Step 2: Reach into the loop, grab the working yarn, and pull out another big loop. Repeat step 2 as often as needed.

What you’ve basically made is the arm-knitting equivalent of a crochet chain, and when you put tension on that chain to work with it, you’ve got three strands of yarn. The little spots where each loop is bending back on itself are completely undetectable in the knitting. I’ve used this trick a few times since learning it, and I pull out BIG loops — like 10 or 12 inches each — so three loops are enough for me to knit across one row of the knitalong vest. I’m telling you, magic.

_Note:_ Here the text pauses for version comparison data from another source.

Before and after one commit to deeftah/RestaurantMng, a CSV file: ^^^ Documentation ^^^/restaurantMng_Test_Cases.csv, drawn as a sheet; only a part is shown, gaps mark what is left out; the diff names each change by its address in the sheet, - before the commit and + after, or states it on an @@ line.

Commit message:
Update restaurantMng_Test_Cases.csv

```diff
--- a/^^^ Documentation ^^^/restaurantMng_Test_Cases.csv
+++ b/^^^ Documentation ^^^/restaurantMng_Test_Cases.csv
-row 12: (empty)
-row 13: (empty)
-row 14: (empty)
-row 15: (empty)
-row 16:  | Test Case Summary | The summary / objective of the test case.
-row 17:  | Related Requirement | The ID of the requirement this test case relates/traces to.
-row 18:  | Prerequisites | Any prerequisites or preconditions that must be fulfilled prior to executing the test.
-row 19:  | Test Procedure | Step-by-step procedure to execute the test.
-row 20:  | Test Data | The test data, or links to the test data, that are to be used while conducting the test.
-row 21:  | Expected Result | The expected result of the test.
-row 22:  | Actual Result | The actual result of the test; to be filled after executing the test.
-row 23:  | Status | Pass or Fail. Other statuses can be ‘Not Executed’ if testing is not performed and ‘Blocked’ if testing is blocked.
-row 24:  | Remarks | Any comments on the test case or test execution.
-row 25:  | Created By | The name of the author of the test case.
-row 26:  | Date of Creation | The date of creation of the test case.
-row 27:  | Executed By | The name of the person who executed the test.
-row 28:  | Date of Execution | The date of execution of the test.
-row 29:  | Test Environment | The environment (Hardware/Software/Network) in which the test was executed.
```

It’s a little hard to photograph, but if you pull out a ball of yarn and give it a go, you’ll see what I mean. Thanks, Bristol!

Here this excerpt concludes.